BaseCamp alumnus Peter Berg shares how he used what he learned in BaseCamp to take him through an unfortunate and painful bike accident.
On the Monday after Mother's Day, I had a bike accident that broke eight ribs, fractured my clavicle and scapula, and knocked me unconscious for approximately ten minutes. I had a small brain bleed and was hospitalized for two weeks. There are a few things I wish to share related to Basecamp.
First, a number of doctors all came and told me that anybody else with eight broken ribs would need to be intubated, but that because I was in such good shape, I did not need to be intubated. I was told that 50% of the people with ten broken ribs die. All the doctors seemed surprised and let me know that the only reason I was doing so well was because I was in such good physical condition, including my lungs. Something I recall in my painful moments at the ER and in the ambulance just after it happened was that I was using the breathing techniques I learned in Basecamp. I watched Tim Cusick do the videos of breathing techniques and tried to practice them and use them in my cycling. What I found is that they also came in really useful, and I believe I was doing them unconsciously at first and when I was in pain after my accident. I really feel the breathing made a difference. I am now on the mend and hoping to get back on the bike as soon as possible. Basecamp and the awesome instruction certainly made a difference to me, not only to get me in shape.

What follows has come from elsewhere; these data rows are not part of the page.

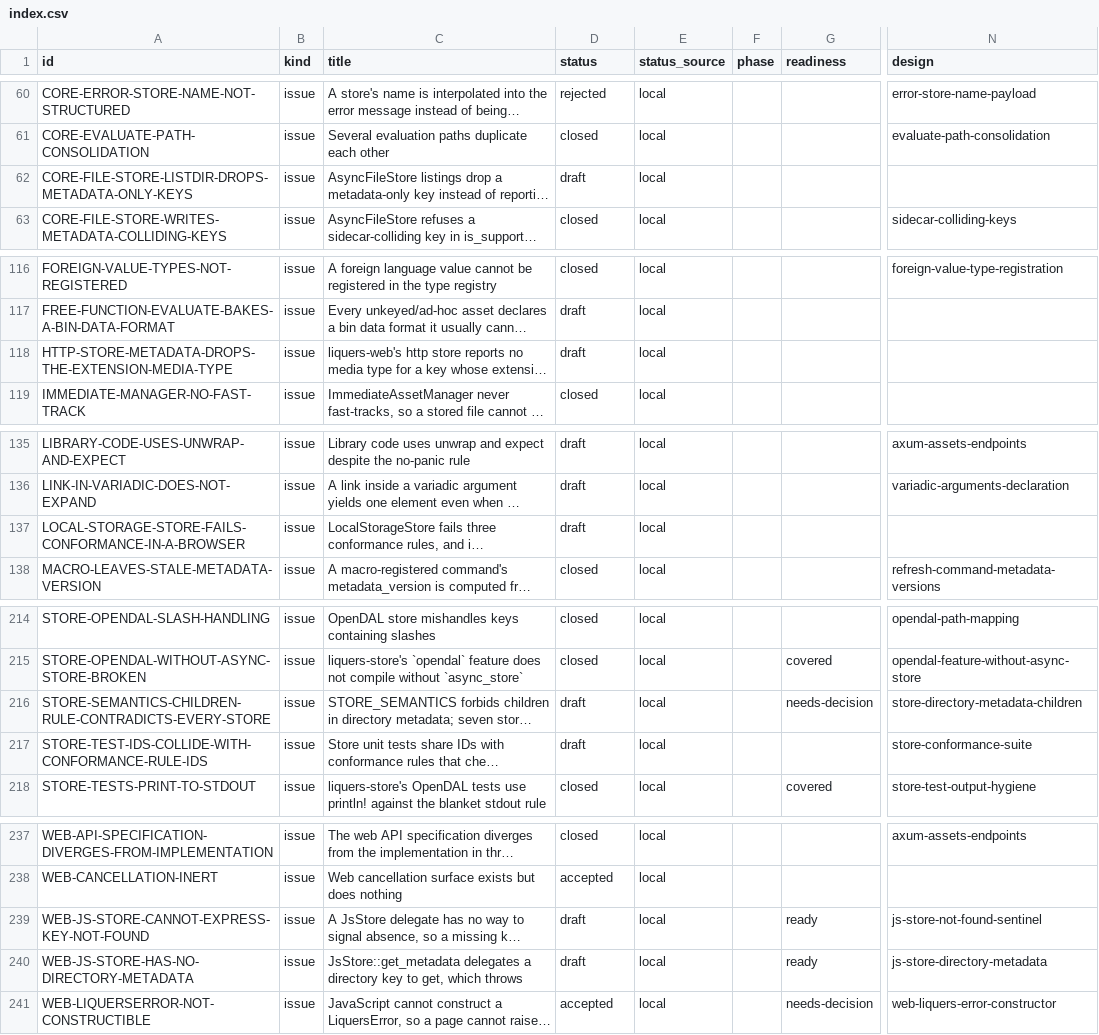
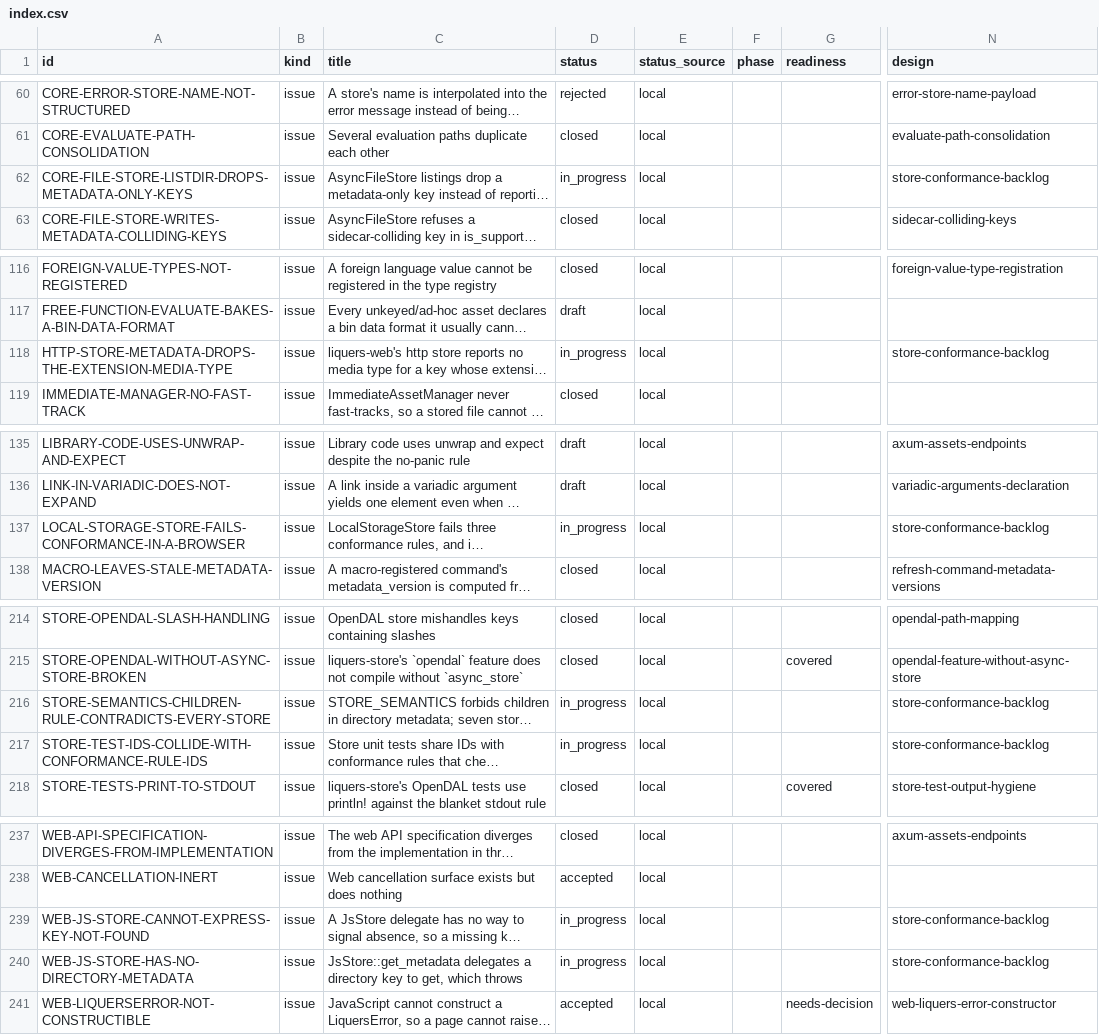
Before and after one commit to orest-d/liquers, a CSV file: specs/index.csv, drawn as a sheet; only a part is shown, gaps mark what is left out; long unchanged cells end in …; the diff covers the shown part only; the diff names each change by its address in the sheet, - before the commit and + after, or states it on an @@ line.

```diff
--- a/specs/index.csv
+++ b/specs/index.csv
-D62 (status): draft
+D62 (status): in_progress
-N62 (design): (empty)
+N62 (design): store-conformance-backlog
-D118 (status): draft
+D118 (status): in_progress
-N118 (design): (empty)
+N118 (design): store-conformance-backlog
-D137 (status): draft
+D137 (status): in_progress
-N137 (design): (empty)
+N137 (design): store-conformance-backlog
-D216:D217 (status): draft
+D216:D217 (status): in_progress
-G216 (readiness): needs-decision
+G216 (readiness): (empty)
-N216 (design): store-directory-metadata-children
+N216 (design): store-conformance-backlog
-N217 (design): store-conformance-suite
+N217 (design): store-conformance-backlog
-D239:D240 (status): draft
+D239:D240 (status): in_progress
-G239:G240 (readiness): ready
+G239:G240 (readiness): (empty)
-N239 (design): js-store-not-found-sentinel
+N239 (design): store-conformance-backlog
-N240 (design): js-store-directory-metadata
+N240 (design): store-conformance-backlog
```
Also changed, not shown: 4 edited cells elsewhere in this file, 12 other files.
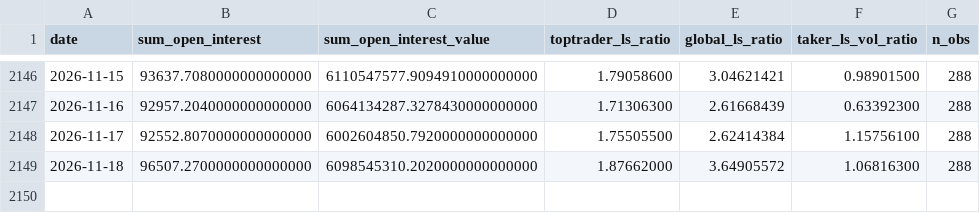
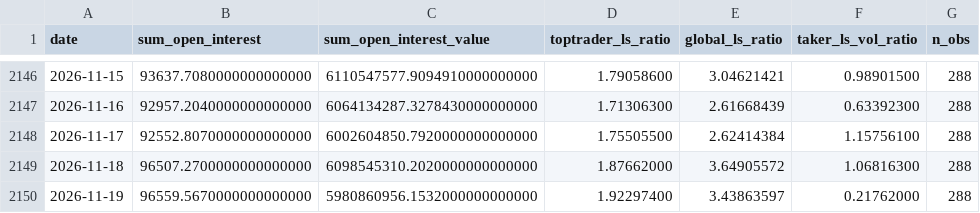
Before and after one commit to Lemonef/Quant, a CSV file: backtest/data/options/BTCUSDT_metrics_daily.csv, drawn as a sheet; only a part is shown, gaps mark what is left out; the diff names each change by its address in the sheet, - before the commit and + after, or states it on an @@ line.

```diff
--- a/backtest/data/options/BTCUSDT_metrics_daily.csv
+++ b/backtest/data/options/BTCUSDT_metrics_daily.csv
+row 2150: 2026-11-19 | 96559.5670000000000000 | 5980860956.1532000000000000 | 1.92297400 | 3.43863597 | 0.21762000 | 288
```
Also changed, not shown: backtest/data/options/BTC_dvol.csv, backtest/data/options/ETHUSDT_metrics_daily.csv, 4 other files.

By the way, I did a 63-mile ride with 6000 feet of climbing on the Saturday before my accident and completed it. The year before, I tried to follow my friends, and we attacked the hills. Only one of them completed the 63 last year, and we all did 51 instead. This year I let them go and used my power meter to work through the hills; I may not be as powerful as I want or as fast, but I accepted my limitations and worked within them using my Basecamp training as a guide. I knew what I could and could not do. I held back that temptation to attack, and I conserved my energy. I was the only one in my group to do the full 63 with approximately 6000 feet of climbing. When I finished 51 last year, I was wrecked. When I finished 63 this year, I felt a good tired and had no problems driving home the 3 hours. That’s progress! Now on to healing!